The cast and instrumentalists for "Closer Than Ever"
(photo: Andrew Brilliant/Brilliant Pictures) 
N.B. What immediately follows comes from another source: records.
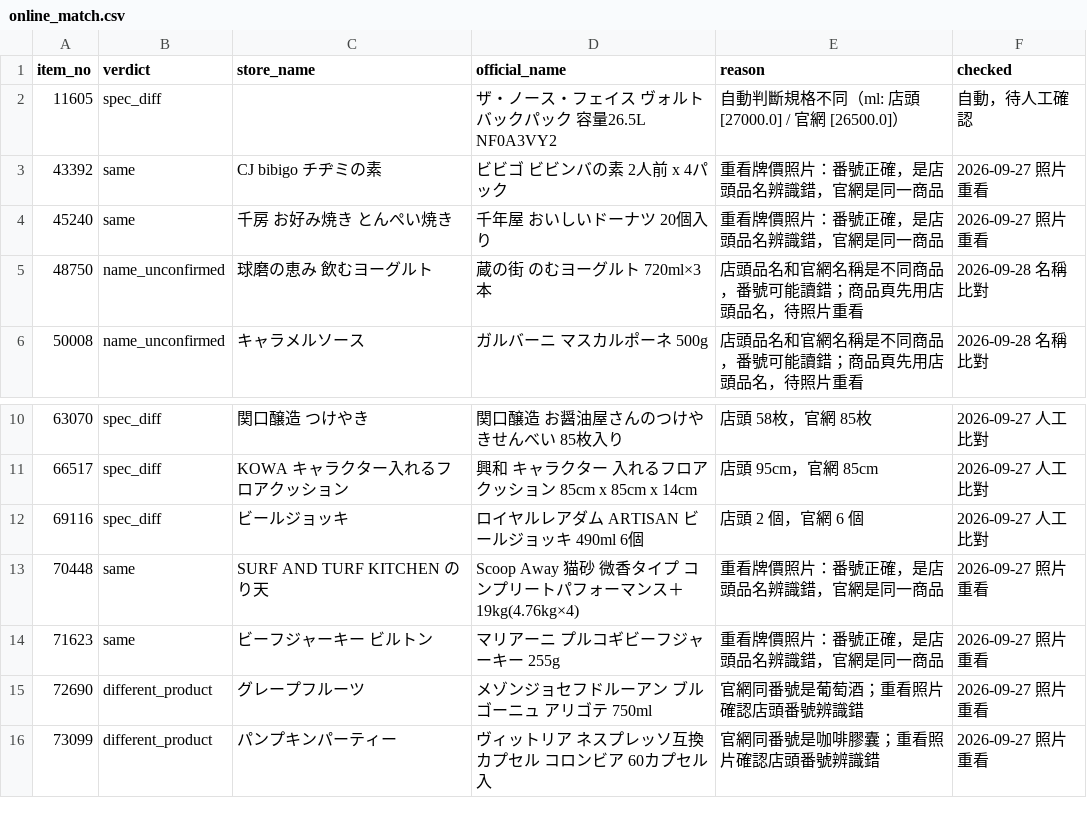
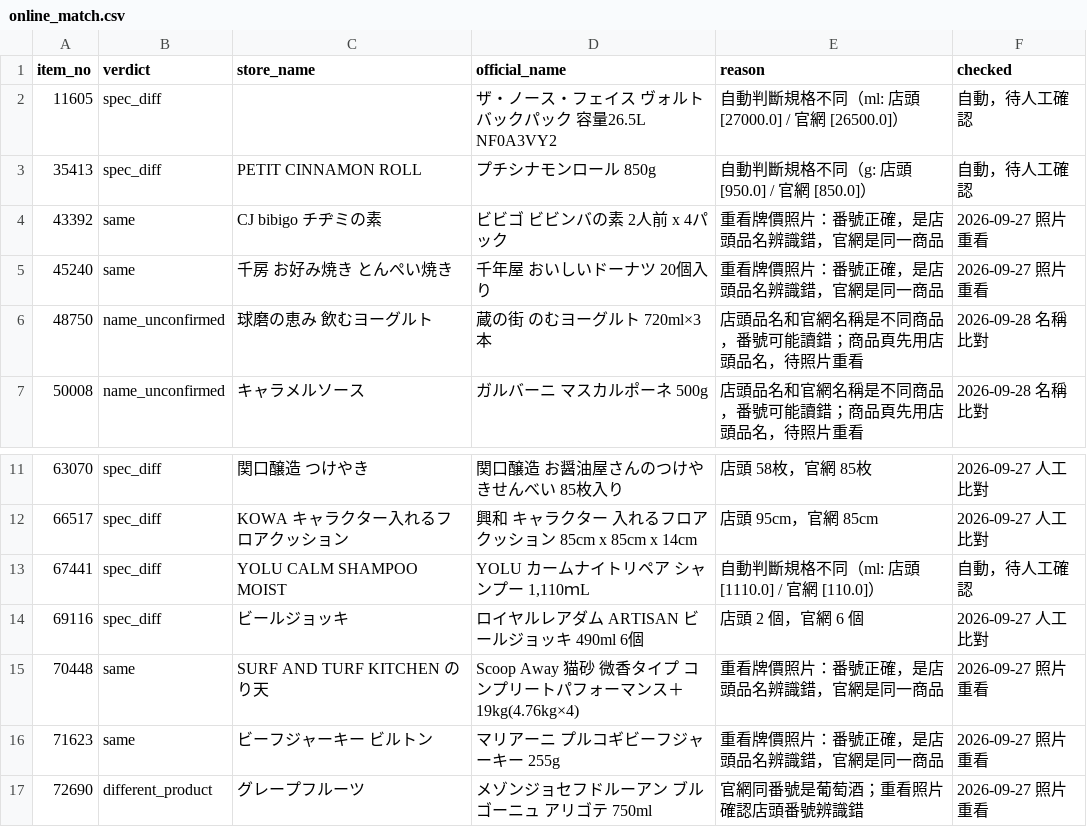
Before and after one commit to iPliny/costco-price-jp, a CSV file: data/online_match.csv, drawn as a sheet; only a part is shown, gaps mark what is left out; the shorter side is filled out with more unchanged rows; the diff names each change by its address in the sheet, - before the commit and + after, or states it on an @@ line.

```diff
--- a/data/online_match.csv
+++ b/data/online_match.csv
+row 3: 35413 | spec_diff | PETIT CINNAMON ROLL | プチシナモンロール 850g | 自動判斷規格不同（g: 店頭 [950.0] / 官網 [850.0]） | 自動，待人工確認
+row 13: 67441 | spec_diff | YOLU CALM SHAMPOO MOIST | YOLU カームナイトリペア シャンプー 1,110ｍL | 自動判斷規格不同（ml: 店頭 [1110.0] / 官網 [110.0]） | 自動，待人工確認
```
Also changed, not shown: 2 other files.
“Closer than Ever”, the first offering of New Rep’s thirtieth season, is a musical revue (or not, according to its director Leigh Barrett) in two acts with two dozen songs from the team of Composer Richard Maltby, Jr. and Lyricist David Shire, best known for the musicals “Baby”, “Big”, and an earlier revue, “Starting Here, Starting Now”. This show opened in 1989 in New York where it ran for almost 400 performances. An evening of trunk songs that were either dropped from shows or were part of shows that were themselves dropped, the approach these creators took is more rewarding than those “jukebox” musicals that arbitrarily insert tunes where they can be forced into a score despite their irrelevance. Rather than go that route, Maltby and Shire conceived of an overall theme with songs about people of a certain age looking back on the ups and downs of their lives. It has the potential, in the right hands, to be a sometimes moving experience, and a very entertaining one. Fortunately, this production, the revised 1012 edition, is in the best of all possible hands, in the persons of Barrett (who performs as well as directs), Musical Director Jim Rice, and the remaining cast members Brian Richard Robinson, David Foley and Kathy St. George, with accompaniment by Rice on piano and John Styklunas on bass. Barrett has said elsewhere that she considers their take on the show as not a “musical revue” but a collection of individual stories. Yes and no, but more on this later.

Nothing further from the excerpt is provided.